%%
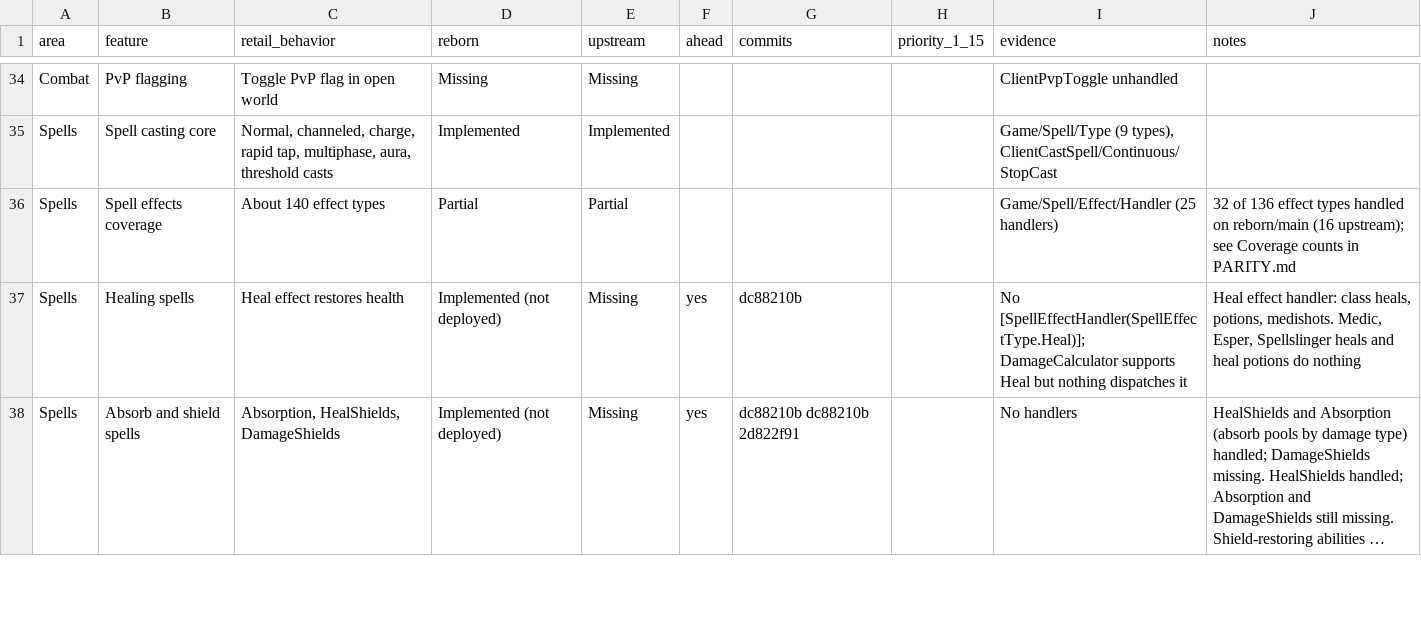
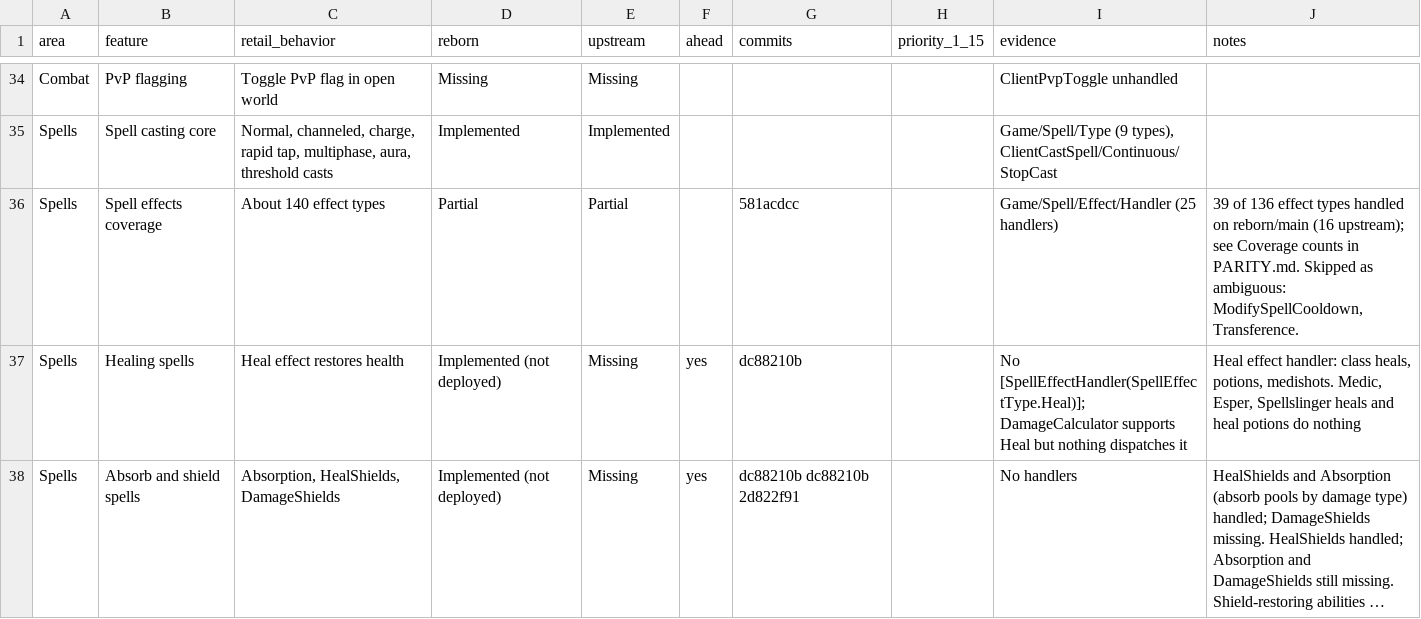
Before and after one commit to th3bluecarp/nexus-reborn, a CSV file: docs/reborn/parity.csv, drawn as a sheet; only a part is shown, gaps mark what is left out; long unchanged cells end in ….

```diff
--- a/docs/reborn/parity.csv
+++ b/docs/reborn/parity.csv
@@ -35,3 +35,3 @@ Combat,PvP flagging,Toggle PvP flag in open world,Missing,Missing,,,,ClientPvpTo
 Spells,Spell casting core,"Normal, channeled, charge, rapid tap, multiphase, aura, threshold casts",Implemented,Implemented,,,,"Game/Spell/Type (9 types), ClientCastSpell/Continuous/StopCast",
-Spells,Spell effects coverage,About 140 effect types,Partial,Partial,,,,Game/Spell/Effect/Handler (25 handlers),32 of 136 effect types handled on reborn/main (16 upstream); see Coverage counts in PARITY.md
+Spells,Spell effects coverage,About 140 effect types,Partial,Partial,,581acdcc,,Game/Spell/Effect/Handler (25 handlers),"39 of 136 effect types handled on reborn/main (16 upstream); see Coverage counts in PARITY.md. Skipped as ambiguous: ModifySpellCooldown, Transference."
 Spells,Healing spells,Heal effect restores health,Implemented (not deployed),Missing,yes,dc88210b,,No [SpellEffectHandler(SpellEffectType.Heal)]; DamageCalculator supports Heal but nothing dispatches it,"Heal effect handler: class heals, potions, medishots. Medic, Esper, Spellslinger heals and heal potions do nothing"
```
Also changed, not shown: 2 other files.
%%
- **TASK OBJECTIVE**:
Copy each line of the listing that holds the word "Game".

- **REPLY**:
 Spells,Spell casting core,"Normal, channeled, charge, rapid tap, multiphase, aura, threshold casts",Implemented,Implemented,,,,"Game/Spell/Type (9 types), ClientCastSpell/Continuous/StopCast",
-Spells,Spell effects coverage,About 140 effect types,Partial,Partial,,,,Game/Spell/Effect/Handler (25 handlers),32 of 136 effect types handled on reborn/main (16 upstream); see Coverage counts in PARITY.md
+Spells,Spell effects coverage,About 140 effect types,Partial,Partial,,581acdcc,,Game/Spell/Effect/Handler (25 handlers),"39 of 136 effect types handled on reborn/main (16 upstream); see Coverage counts in PARITY.md. Skipped as ambiguous: ModifySpellCooldown, Transference."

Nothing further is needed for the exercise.